- The target of increase the share of adults with at least basic digital skills to 80% by 2030.
- Ensuring widespread access and use of inclusive digital public services, with a target of 90%. of services to be consumed online by 2030.
- Helping small businesses benefit from digital opportunities.
- It provides grants and assistance, with a target of 90% of SMEs at basic digital intensity by 2030.
- 75% enterprise take-up in the cloud, AI and big data.
- Increased resources for the National Cyber Security Centre.
- Ensuring a modern and well-resourced regulatory framework.
In welcoming the strategy, the Taoiseach emphasised the importance of harnessing digitalisation gains for all, saying:
“We want to build on Ireland’s successes, with new job and business opportunities, more efficient and accessible government services, more flexible working, a better work-life balance, and better sustainability. “
Support of the Plan

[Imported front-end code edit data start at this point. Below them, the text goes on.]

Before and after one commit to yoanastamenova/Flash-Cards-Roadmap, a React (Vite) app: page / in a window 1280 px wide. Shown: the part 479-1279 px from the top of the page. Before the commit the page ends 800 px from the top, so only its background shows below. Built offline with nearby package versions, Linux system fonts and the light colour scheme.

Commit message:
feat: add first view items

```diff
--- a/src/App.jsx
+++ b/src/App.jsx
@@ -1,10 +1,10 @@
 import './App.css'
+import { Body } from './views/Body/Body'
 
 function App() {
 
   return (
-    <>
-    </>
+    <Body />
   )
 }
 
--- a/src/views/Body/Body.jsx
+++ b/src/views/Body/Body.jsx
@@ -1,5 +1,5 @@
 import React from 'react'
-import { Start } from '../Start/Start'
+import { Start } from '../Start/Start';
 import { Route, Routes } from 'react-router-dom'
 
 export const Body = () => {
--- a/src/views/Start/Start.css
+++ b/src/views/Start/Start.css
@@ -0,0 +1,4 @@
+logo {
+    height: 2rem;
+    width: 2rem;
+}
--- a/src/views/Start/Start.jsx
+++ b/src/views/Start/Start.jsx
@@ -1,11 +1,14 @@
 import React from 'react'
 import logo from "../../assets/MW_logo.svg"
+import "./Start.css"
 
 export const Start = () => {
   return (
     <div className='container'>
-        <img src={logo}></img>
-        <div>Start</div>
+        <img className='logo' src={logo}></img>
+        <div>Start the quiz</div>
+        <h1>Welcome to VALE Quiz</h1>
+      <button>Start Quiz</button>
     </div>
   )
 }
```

In a press release, IBEC, the group representing Irish business, welcomes the Government’s new National Digital Strategy, stating that it is essential to ensure Ireland is at the forefront of a more sustainable, digital decade.
Erik O Donovan, Ibec’s Head of Digital Economy Policy, said: “A new strategic policy framework and related action plans are essential in coordinating, engaging and enabling everyone in further digital opportunities that can enhance lives and livelihoods across our economy.

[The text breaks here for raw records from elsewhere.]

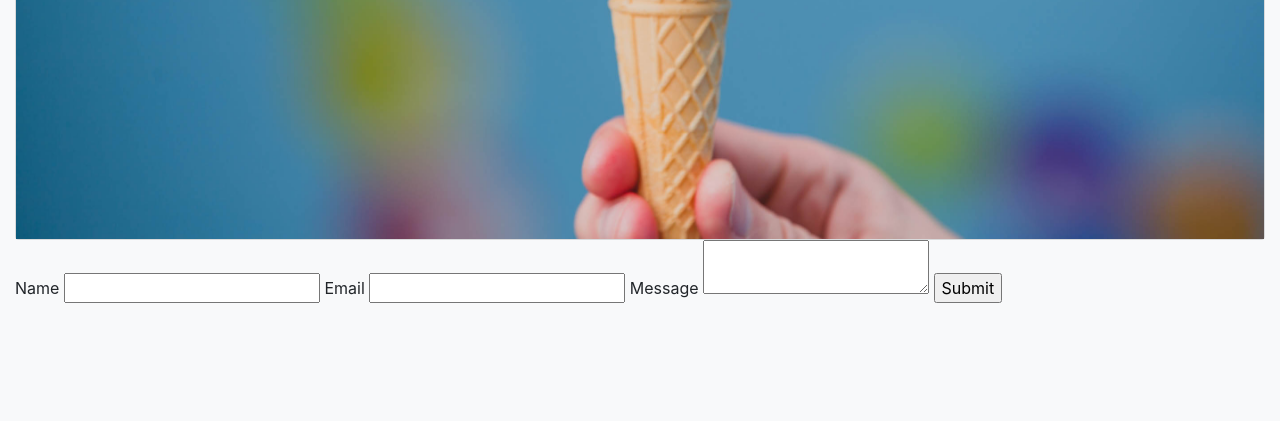
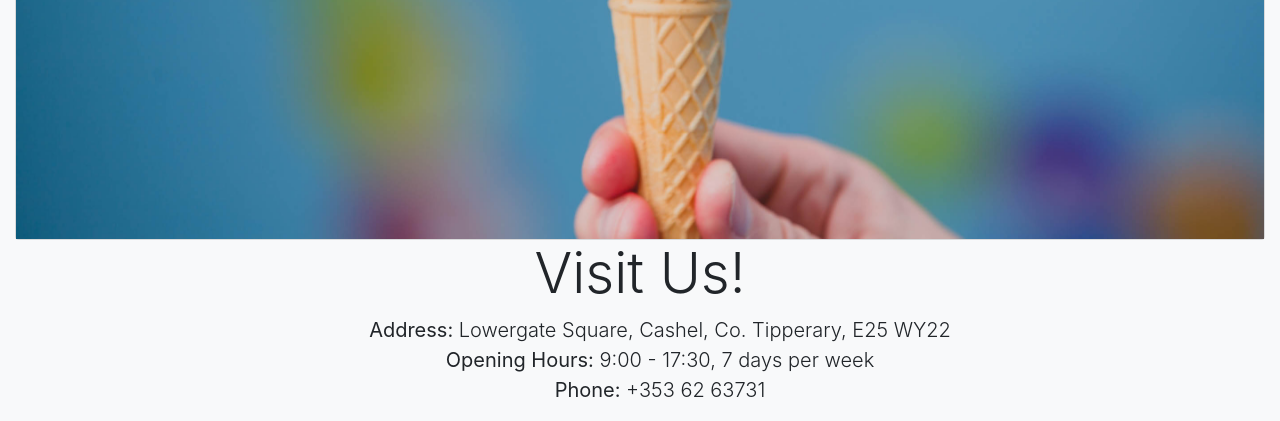
Before and after one commit to thomasgrogan95/grogans_cafe, a Flask app: page / in a window 1280 px wide. Shown: the part 2447-2868 px from the top of the page. Before the commit the page ends 2750 px from the top, so only its background shows below. Run offline with Flask 2, Linux system fonts and the light colour scheme; some libraries are stand-ins or nearby versions.

Commit message:
added embedded map

```diff
--- a/app/main.py
+++ b/app/main.py
@@ -1,20 +1,6 @@
-from flask import Flask, render_template, url_for, request, make_response
-
-from werkzeug.datastructures import ImmutableMultiDict
-
-import smtplib
-
-from email.mime.multipart import MIMEMultipart
-
-from email.mime.text import MIMEText
+from flask import Flask, render_template, url_for
 
 app = Flask(__name__)
-
-HOST_NAME = "localhost"
-HOST_PORT = 80
-MAIL_FROM = "sys@site.com"
-MAIL_TO = "thomasgrogan95@gmail.com"
-MAIL_SUBJECT = "Contact Form"
 
 @app.route('/')
 def home():
@@ -22,31 +8,6 @@ def home():
     returnData['Title'] = "Grogan's Café and Ice Cream Parlour"
     return render_template('index.html', **returnData)
 
-# (C3) SEND CONTACT FORM
-@app.route("/send", methods=["POST"])
-def foo():
-  # EMAIL HEADERS
-  mail = MIMEMultipart("alternative")
-  mail["Subject"] = MAIL_SUBJECT
-  mail["From"] = MAIL_FROM
-  mail["To"] = MAIL_TO
-
-  # EMAIL BODY (BOOKING DATA)
-  data = dict(request.form)
-  msg = "<html><head></head><body>"
-  for key, value in data.items():
-    msg += key + " : " + value + "<br>"
-    msg += "</body></html>"
-    mail.attach(MIMEText(msg, "html"))
-
-  # SEND MAIL
-  mailer = smtplib.SMTP("localhost")
-  mailer.sendmail(MAIL_FROM, MAIL_TO, mail.as_string())
-  mailer.quit()
-
-  # HTTP RESPONSE
-  res = make_response("OK", 200)
-  return res
 
 if __name__ == "__main__":
-    app.run(HOST_NAME, HOST_PORT, debug=True)
+    app.run(debug=True)
--- a/app/static/css/main.css
+++ b/app/static/css/main.css
@@ -134,6 +134,13 @@ h2 {
 .card {
     background-color: #f8f9fa;
 }
+
+#visit-us {
+    text-align:center;
+}
+
+
+
 /*
 @media only screen and (min-height: 640px) {
     #landing_caption {padding-top: 350px; text-align: center};
--- a/app/templates/index.html
+++ b/app/templates/index.html
@@ -31,7 +31,7 @@
                     <a class="nav-link" href="#second_row">Gallery</a>
                     </li>
                     <li class="nav-item">
-                    <a class="nav-link" href="#">Contact Us!</a>
+                    <a class="nav-link" href="#contact">Contact Us!</a>
                     </li>
                 </ul>
                 </div>
@@ -99,33 +99,24 @@
                 <img src="/static/images/99.jpg" class="card-img-top" alt="99 ice cream cone">
               </div>
 
-            <!-- <div class="row">
-                <div class="col-md-4">
-                    <h2>Ice Cream</h2>
-                    <ul>
-                        <li>Artisan Irish Ice Cream</li>
-                        <li>Famous 99 Cones</li>
-                        <li>Mouth-Watering Milkshakes</li>
+             <div class="row">
+                <div class="col text-center">
+                    <h2 id="contact" class="display-4">Visit Us!</h2>
+                    <ul class="lead">
+                        <li><b>Address:</b> Lowergate Square, Cashel, Co. Tipperary, E25 WY22</li>
+                        <li><b>Opening Hours:</b> 9:00 - 17:30, 7 days per week</li>
+                        <li><b>Phone:</b> +353 62 63731</li>
+
+                        <!-- <a href="https://goo.gl/maps/HieDxVsYhR8chiyg7" target="_blank" class="btn btn-light btn-lg btn-block" role="button">Get directions</a> -->
                     </ul>
                 </div>
-                <div class="col-md-4">
-                    <h2>Barista Coffee</h2>
-                    <ul>
-                        <li>Full Selection of Coffees</li>
-                        <li>Iced Coffees, Frappes, Affogatos</li>
-                        <li>Directly-Sourced Coffee Beans</li>
-                    </ul>
+            </div>
+            <div class="row">
+                <div class="col text-center">
+                    <iframe src="https://www.google.com/maps/embed?pb=!1m18!1m12!1m3!1d2427.963719700623!2d-7.893263949217353!3d52.515995644180215!2m3!1f0!2f0!3f0!3m2!1i1024!2i768!4f13.1!3m3!1m2!1s0x485ccbdb5d222817%3A0x22a9b0f55c838a3e!2sGrogan&#39;s%20Caf%C3%A9%20and%20Ice%20Cream%20Parlour!5e0!3m2!1sen!2sie!4v1674732794915!5m2!1sen!2sie" width="600" height="400" style="border:0;" allowfullscreen="" loading="lazy" referrerpolicy="no-referrer-when-downgrade"></iframe>
                 </div>
-                <div class="col-md-4">
-                    <h2>Light Bites</h2>
-                    <ul>
-                        <li>Sandwiches, Wraps, Paninis</li>
-                        <li>Homemade Soup of the Day</li>
-                        <li>Salads, Jacket Potatoes,  </li>
-                    </ul>
-                </div>
-            </div> -->
-            <form id="contactForm" onsubmit="return send();">
+            </div>
+            <!-- <form id="contactForm" onsubmit="return send();">
                 <label for="name">Name</label>
                 <input type="text" name="Name" required>
 
@@ -136,7 +127,7 @@
                 <textarea name="Message" required></textarea>
 
                 <input type="submit" value="Submit" id="contactGo">
-              </form>
+              </form> -->
         </div>
 
         <script src="https://code.jquery.com/jquery-3.5.1.slim.min.js" integrity="sha384-DfXdz2htPH0lsSSs5nCTpuj/zy4C+OGpamoFVy38MVBnE+IbbVYUew+OrCXaRkfj" crossorigin="anonymous"></script>
```
Also changed, not shown: app/static/js/S1B_contact.js (deleted, +0 -23 lines).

“Ibec research indicates that four out of five Irish CEOs see being prepared for technological change as a top priority. Ireland is a recognised international digital hub, but this extends beyond the direct ‘tech’ sector into other areas such as life sciences, financial and professional services, and advanced manufacturing. We estimate that there were 240,000 employed in our ‘digitally intensive’ sectors in 2019. However, we cannot be complacent, the pandemic has accelerated the state and rate of digital transformation for us and our competitors. EU research shows that gaps and divides exist in our relative readiness to access and adopt existing and emerging digitally-enabled opportunities. We need this new framework and related action plans to engage businesses and citizens in responding to these challenges and opportunities.”
Look to the Future
With the launch of the digital strategy, we are setting ambitious targets for the next phase of digitalisation in Ireland to continue to reap the benefits offered by digital technologies. Putting out a clear plan for how communities across Ireland can be brought into the 21 century and provide quality jobs in local communities is something for all businesses to look forward to with eager anticipation.